Queensland's fair trade regulator is cracking down on dodgy car dealerships, removalists, tattooists, and funeral parlours.
The Office of Fair Trading is switching its focus to those sectors and others through to 2023, after nearly 2700 compliance checks on businesses in the past financial year.
Of those, more than 250 were referred for investigation and more than 20 infringements were doled out, along with 105 official warnings and 35 compliance advice letters, Attorney-General Shannon Fentiman said.
"Importantly, Fair Trading will be focused on unlicensed motor dealers, the licensing and behaviour of security guards, and illegal tactics used by some real estate agents," she said.
"Conducting spot checks on businesses using illegal bait advertising techniques, particularly in the removalist services industry and online retailers, will also be a priority."
Dangerous products will also come under the office's spotlight, given new safety requirements for button batteries have kicked in, Ms Fentiman said.
New funeral pricing transparency laws came into effect on July 1.

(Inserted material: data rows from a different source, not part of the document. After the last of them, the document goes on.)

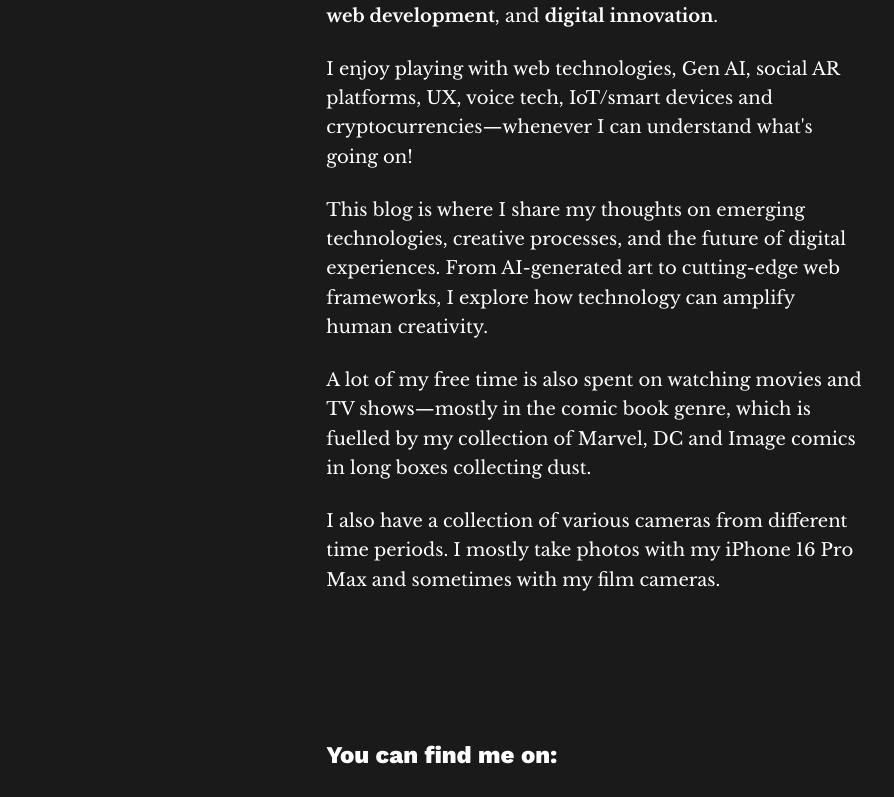
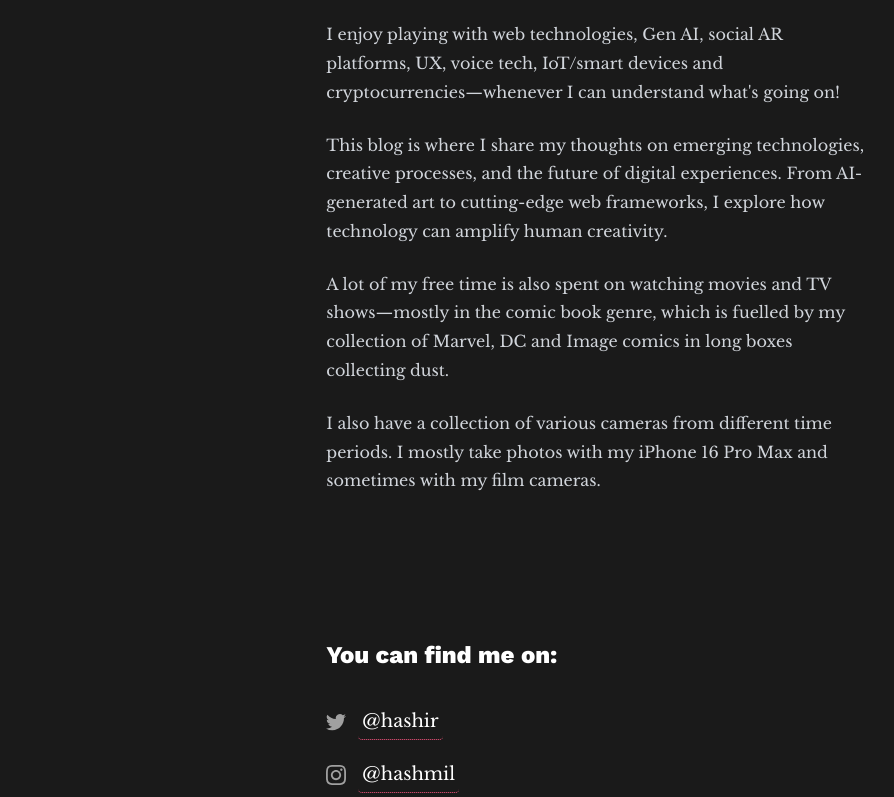
Before and after one commit to hashmil/hashblog, an Astro site: page /about in a window 1280 px wide. Shown: the part 335-1132 px from the top of the page, without its empty margins (191-1085 px from the left). Built offline with nearby package versions, Linux system fonts and the light colour scheme; Astro itself is replaced by a stand-in of ours; no server answers.

Commit message:
🎨 Update prose typography: 1rem font, 1.8 line-height, light gray text

```diff
--- a/src/styles/global.css
+++ b/src/styles/global.css
@@ -101,18 +101,28 @@
     @apply prose-h1:text-4xl prose-h1:mb-8;
     @apply prose-h2:text-3xl prose-h2:mb-6 prose-h2:mt-12;
     @apply prose-h3:text-2xl prose-h3:mb-4 prose-h3:mt-8;
-    @apply prose-p:font-text prose-p:text-text-light prose-p:leading-relaxed prose-p:mb-6;
+    @apply prose-p:font-text prose-p:mb-6;
     @apply prose-strong:text-white prose-strong:font-semibold;
     @apply prose-code:text-accent prose-code:bg-dark-lighter prose-code:px-2 prose-code:py-1 prose-code:rounded;
     @apply prose-pre:bg-dark-lighter prose-pre:border prose-pre:border-gray-800;
     @apply prose-blockquote:border-l-accent prose-blockquote:bg-dark-lighter prose-blockquote:p-6 prose-blockquote:rounded-r-lg;
-    @apply prose-ul:text-text-light prose-ol:text-text-light prose-ul:font-text prose-ol:font-text;
+    @apply prose-ul:font-text prose-ol:font-text;
     @apply prose-li:mb-2;
     @apply prose-img:rounded-lg prose-img:shadow-lg;
     /* Prevent horizontal overflow on mobile */
     overflow-wrap: break-word;
     word-wrap: break-word;
     max-width: 100%;
+  }
+
+  /* Custom body text styling for prose-minimal */
+  .prose-minimal p,
+  .prose-minimal ul,
+  .prose-minimal ol,
+  .prose-minimal li {
+    font-size: 1rem !important;
+    line-height: 1.8 !important;
+    color: #d1d5db !important;
   }
 
   /* Ensure code blocks and pre elements don't cause horizontal overflow */
```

Tattooists will be a focus for the office this year, after recent checks of 44 practitioners led to half of them being referred for investigation over possible legal breaches, Ms Fentiman said.
Another operation identified 18 second-hand dealers over potential breaches, with 15 referred for investigation.
A further sector the office is cracking down on this financial year is unregistered charities.